**Action item**. Would you please return all of the entries below exactly as shown?

**Records to use**.
_____
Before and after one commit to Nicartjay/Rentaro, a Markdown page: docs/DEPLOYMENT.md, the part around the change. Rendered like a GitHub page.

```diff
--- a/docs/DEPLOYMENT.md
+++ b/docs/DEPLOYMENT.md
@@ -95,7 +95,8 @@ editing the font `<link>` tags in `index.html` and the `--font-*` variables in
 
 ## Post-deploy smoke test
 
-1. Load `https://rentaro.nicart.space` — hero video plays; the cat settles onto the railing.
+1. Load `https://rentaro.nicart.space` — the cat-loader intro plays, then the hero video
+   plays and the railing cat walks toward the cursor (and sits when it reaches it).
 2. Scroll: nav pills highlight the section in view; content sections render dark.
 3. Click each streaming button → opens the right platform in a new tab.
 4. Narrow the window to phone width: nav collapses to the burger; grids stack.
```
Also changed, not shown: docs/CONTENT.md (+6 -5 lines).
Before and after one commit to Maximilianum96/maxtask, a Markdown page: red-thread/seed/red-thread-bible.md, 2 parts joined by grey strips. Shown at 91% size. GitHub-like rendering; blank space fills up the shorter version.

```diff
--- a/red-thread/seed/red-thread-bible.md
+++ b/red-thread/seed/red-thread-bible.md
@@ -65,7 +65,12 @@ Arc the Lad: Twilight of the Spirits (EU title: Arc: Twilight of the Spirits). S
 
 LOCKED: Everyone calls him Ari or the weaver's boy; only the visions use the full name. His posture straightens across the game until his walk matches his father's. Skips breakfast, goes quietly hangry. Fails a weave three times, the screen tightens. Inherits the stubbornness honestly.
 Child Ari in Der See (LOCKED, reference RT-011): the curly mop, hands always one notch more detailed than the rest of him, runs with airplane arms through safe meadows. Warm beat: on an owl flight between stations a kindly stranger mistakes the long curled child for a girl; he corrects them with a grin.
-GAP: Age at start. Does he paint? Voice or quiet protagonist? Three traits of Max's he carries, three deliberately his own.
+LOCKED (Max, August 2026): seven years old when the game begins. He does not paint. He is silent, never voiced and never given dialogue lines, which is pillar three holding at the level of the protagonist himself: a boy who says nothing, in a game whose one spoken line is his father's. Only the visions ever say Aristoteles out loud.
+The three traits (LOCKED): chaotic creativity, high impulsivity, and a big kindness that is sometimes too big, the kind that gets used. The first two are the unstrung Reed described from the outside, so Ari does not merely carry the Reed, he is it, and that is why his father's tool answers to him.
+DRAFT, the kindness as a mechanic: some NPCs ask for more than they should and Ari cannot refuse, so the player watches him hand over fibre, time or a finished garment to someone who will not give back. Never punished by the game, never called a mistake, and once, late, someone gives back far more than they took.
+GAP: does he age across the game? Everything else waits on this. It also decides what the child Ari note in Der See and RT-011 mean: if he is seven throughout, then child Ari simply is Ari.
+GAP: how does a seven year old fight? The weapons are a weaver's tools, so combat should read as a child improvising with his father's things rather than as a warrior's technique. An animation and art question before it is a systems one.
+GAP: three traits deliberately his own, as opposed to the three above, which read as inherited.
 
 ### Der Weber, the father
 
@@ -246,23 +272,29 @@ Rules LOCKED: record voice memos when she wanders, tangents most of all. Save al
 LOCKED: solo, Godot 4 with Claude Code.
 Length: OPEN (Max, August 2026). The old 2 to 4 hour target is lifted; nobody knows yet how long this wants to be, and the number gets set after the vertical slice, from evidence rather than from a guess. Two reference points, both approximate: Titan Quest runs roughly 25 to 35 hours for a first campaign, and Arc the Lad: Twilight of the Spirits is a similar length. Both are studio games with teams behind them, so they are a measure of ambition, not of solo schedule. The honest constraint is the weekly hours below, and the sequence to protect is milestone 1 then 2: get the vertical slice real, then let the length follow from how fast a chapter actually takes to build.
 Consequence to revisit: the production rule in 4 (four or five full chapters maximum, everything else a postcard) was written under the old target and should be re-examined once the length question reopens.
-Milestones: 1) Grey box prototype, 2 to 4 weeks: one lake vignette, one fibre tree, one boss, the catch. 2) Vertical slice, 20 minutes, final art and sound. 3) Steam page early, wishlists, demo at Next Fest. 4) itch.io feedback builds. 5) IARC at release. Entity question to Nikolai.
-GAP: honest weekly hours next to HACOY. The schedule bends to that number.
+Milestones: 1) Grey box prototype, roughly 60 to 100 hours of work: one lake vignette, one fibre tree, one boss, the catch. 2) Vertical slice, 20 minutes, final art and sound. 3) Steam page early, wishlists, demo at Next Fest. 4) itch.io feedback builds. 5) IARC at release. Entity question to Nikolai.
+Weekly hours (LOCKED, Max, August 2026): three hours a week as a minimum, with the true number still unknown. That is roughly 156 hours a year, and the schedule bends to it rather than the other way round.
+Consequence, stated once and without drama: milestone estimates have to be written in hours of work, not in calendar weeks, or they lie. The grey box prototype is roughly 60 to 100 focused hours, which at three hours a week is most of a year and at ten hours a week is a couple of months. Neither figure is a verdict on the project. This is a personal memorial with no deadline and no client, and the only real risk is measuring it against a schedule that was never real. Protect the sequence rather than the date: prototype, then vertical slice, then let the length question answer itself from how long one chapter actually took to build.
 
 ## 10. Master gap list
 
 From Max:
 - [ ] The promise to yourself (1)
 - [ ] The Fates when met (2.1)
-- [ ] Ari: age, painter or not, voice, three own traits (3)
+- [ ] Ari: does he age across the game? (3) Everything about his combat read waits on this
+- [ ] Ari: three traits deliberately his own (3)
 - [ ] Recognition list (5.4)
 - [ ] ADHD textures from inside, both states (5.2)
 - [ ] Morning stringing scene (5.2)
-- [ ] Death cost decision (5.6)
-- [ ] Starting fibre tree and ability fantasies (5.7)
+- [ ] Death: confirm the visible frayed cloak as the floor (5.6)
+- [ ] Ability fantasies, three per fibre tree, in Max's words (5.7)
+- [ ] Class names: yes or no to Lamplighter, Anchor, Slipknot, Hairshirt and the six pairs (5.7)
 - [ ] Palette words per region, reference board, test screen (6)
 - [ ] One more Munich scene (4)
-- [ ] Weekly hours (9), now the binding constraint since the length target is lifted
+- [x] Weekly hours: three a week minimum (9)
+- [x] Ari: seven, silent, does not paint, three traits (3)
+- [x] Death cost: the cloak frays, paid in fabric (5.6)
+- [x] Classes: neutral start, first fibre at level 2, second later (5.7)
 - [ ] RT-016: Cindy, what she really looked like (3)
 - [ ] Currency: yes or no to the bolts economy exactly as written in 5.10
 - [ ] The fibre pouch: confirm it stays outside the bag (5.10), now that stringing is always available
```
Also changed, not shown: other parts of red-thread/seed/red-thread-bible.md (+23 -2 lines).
_____
**Output below**.
Before and after one commit to Nicartjay/Rentaro, a Markdown page: docs/DEPLOYMENT.md, the part around the change. Rendered like a GitHub page.

```diff
--- a/docs/DEPLOYMENT.md
+++ b/docs/DEPLOYMENT.md
@@ -95,7 +95,8 @@ editing the font `<link>` tags in `index.html` and the `--font-*` variables in
 
 ## Post-deploy smoke test
 
-1. Load `https://rentaro.nicart.space` — hero video plays; the cat settles onto the railing.
+1. Load `https://rentaro.nicart.space` — the cat-loader intro plays, then the hero video
+   plays and the railing cat walks toward the cursor (and sits when it reaches it).
 2. Scroll: nav pills highlight the section in view; content sections render dark.
 3. Click each streaming button → opens the right platform in a new tab.
 4. Narrow the window to phone width: nav collapses to the burger; grids stack.
```
Also changed, not shown: docs/CONTENT.md (+6 -5 lines).
Before and after one commit to Maximilianum96/maxtask, a Markdown page: red-thread/seed/red-thread-bible.md, 2 parts joined by grey strips. Shown at 91% size. GitHub-like rendering; blank space fills up the shorter version.

```diff
--- a/red-thread/seed/red-thread-bible.md
+++ b/red-thread/seed/red-thread-bible.md
@@ -65,7 +65,12 @@ Arc the Lad: Twilight of the Spirits (EU title: Arc: Twilight of the Spirits). S
 
 LOCKED: Everyone calls him Ari or the weaver's boy; only the visions use the full name. His posture straightens across the game until his walk matches his father's. Skips breakfast, goes quietly hangry. Fails a weave three times, the screen tightens. Inherits the stubbornness honestly.
 Child Ari in Der See (LOCKED, reference RT-011): the curly mop, hands always one notch more detailed than the rest of him, runs with airplane arms through safe meadows. Warm beat: on an owl flight between stations a kindly stranger mistakes the long curled child for a girl; he corrects them with a grin.
-GAP: Age at start. Does he paint? Voice or quiet protagonist? Three traits of Max's he carries, three deliberately his own.
+LOCKED (Max, August 2026): seven years old when the game begins. He does not paint. He is silent, never voiced and never given dialogue lines, which is pillar three holding at the level of the protagonist himself: a boy who says nothing, in a game whose one spoken line is his father's. Only the visions ever say Aristoteles out loud.
+The three traits (LOCKED): chaotic creativity, high impulsivity, and a big kindness that is sometimes too big, the kind that gets used. The first two are the unstrung Reed described from the outside, so Ari does not merely carry the Reed, he is it, and that is why his father's tool answers to him.
+DRAFT, the kindness as a mechanic: some NPCs ask for more than they should and Ari cannot refuse, so the player watches him hand over fibre, time or a finished garment to someone who will not give back. Never punished by the game, never called a mistake, and once, late, someone gives back far more than they took.
+GAP: does he age across the game? Everything else waits on this. It also decides what the child Ari note in Der See and RT-011 mean: if he is seven throughout, then child Ari simply is Ari.
+GAP: how does a seven year old fight? The weapons are a weaver's tools, so combat should read as a child improvising with his father's things rather than as a warrior's technique. An animation and art question before it is a systems one.
+GAP: three traits deliberately his own, as opposed to the three above, which read as inherited.
 
 ### Der Weber, the father
 
@@ -246,23 +272,29 @@ Rules LOCKED: record voice memos when she wanders, tangents most of all. Save al
 LOCKED: solo, Godot 4 with Claude Code.
 Length: OPEN (Max, August 2026). The old 2 to 4 hour target is lifted; nobody knows yet how long this wants to be, and the number gets set after the vertical slice, from evidence rather than from a guess. Two reference points, both approximate: Titan Quest runs roughly 25 to 35 hours for a first campaign, and Arc the Lad: Twilight of the Spirits is a similar length. Both are studio games with teams behind them, so they are a measure of ambition, not of solo schedule. The honest constraint is the weekly hours below, and the sequence to protect is milestone 1 then 2: get the vertical slice real, then let the length follow from how fast a chapter actually takes to build.
 Consequence to revisit: the production rule in 4 (four or five full chapters maximum, everything else a postcard) was written under the old target and should be re-examined once the length question reopens.
-Milestones: 1) Grey box prototype, 2 to 4 weeks: one lake vignette, one fibre tree, one boss, the catch. 2) Vertical slice, 20 minutes, final art and sound. 3) Steam page early, wishlists, demo at Next Fest. 4) itch.io feedback builds. 5) IARC at release. Entity question to Nikolai.
-GAP: honest weekly hours next to HACOY. The schedule bends to that number.
+Milestones: 1) Grey box prototype, roughly 60 to 100 hours of work: one lake vignette, one fibre tree, one boss, the catch. 2) Vertical slice, 20 minutes, final art and sound. 3) Steam page early, wishlists, demo at Next Fest. 4) itch.io feedback builds. 5) IARC at release. Entity question to Nikolai.
+Weekly hours (LOCKED, Max, August 2026): three hours a week as a minimum, with the true number still unknown. That is roughly 156 hours a year, and the schedule bends to it rather than the other way round.
+Consequence, stated once and without drama: milestone estimates have to be written in hours of work, not in calendar weeks, or they lie. The grey box prototype is roughly 60 to 100 focused hours, which at three hours a week is most of a year and at ten hours a week is a couple of months. Neither figure is a verdict on the project. This is a personal memorial with no deadline and no client, and the only real risk is measuring it against a schedule that was never real. Protect the sequence rather than the date: prototype, then vertical slice, then let the length question answer itself from how long one chapter actually took to build.
 
 ## 10. Master gap list
 
 From Max:
 - [ ] The promise to yourself (1)
 - [ ] The Fates when met (2.1)
-- [ ] Ari: age, painter or not, voice, three own traits (3)
+- [ ] Ari: does he age across the game? (3) Everything about his combat read waits on this
+- [ ] Ari: three traits deliberately his own (3)
 - [ ] Recognition list (5.4)
 - [ ] ADHD textures from inside, both states (5.2)
 - [ ] Morning stringing scene (5.2)
-- [ ] Death cost decision (5.6)
-- [ ] Starting fibre tree and ability fantasies (5.7)
+- [ ] Death: confirm the visible frayed cloak as the floor (5.6)
+- [ ] Ability fantasies, three per fibre tree, in Max's words (5.7)
+- [ ] Class names: yes or no to Lamplighter, Anchor, Slipknot, Hairshirt and the six pairs (5.7)
 - [ ] Palette words per region, reference board, test screen (6)
 - [ ] One more Munich scene (4)
-- [ ] Weekly hours (9), now the binding constraint since the length target is lifted
+- [x] Weekly hours: three a week minimum (9)
+- [x] Ari: seven, silent, does not paint, three traits (3)
+- [x] Death cost: the cloak frays, paid in fabric (5.6)
+- [x] Classes: neutral start, first fibre at level 2, second later (5.7)
 - [ ] RT-016: Cindy, what she really looked like (3)
 - [ ] Currency: yes or no to the bolts economy exactly as written in 5.10
 - [ ] The fibre pouch: confirm it stays outside the bag (5.10), now that stringing is always available
```
Also changed, not shown: other parts of red-thread/seed/red-thread-bible.md (+23 -2 lines).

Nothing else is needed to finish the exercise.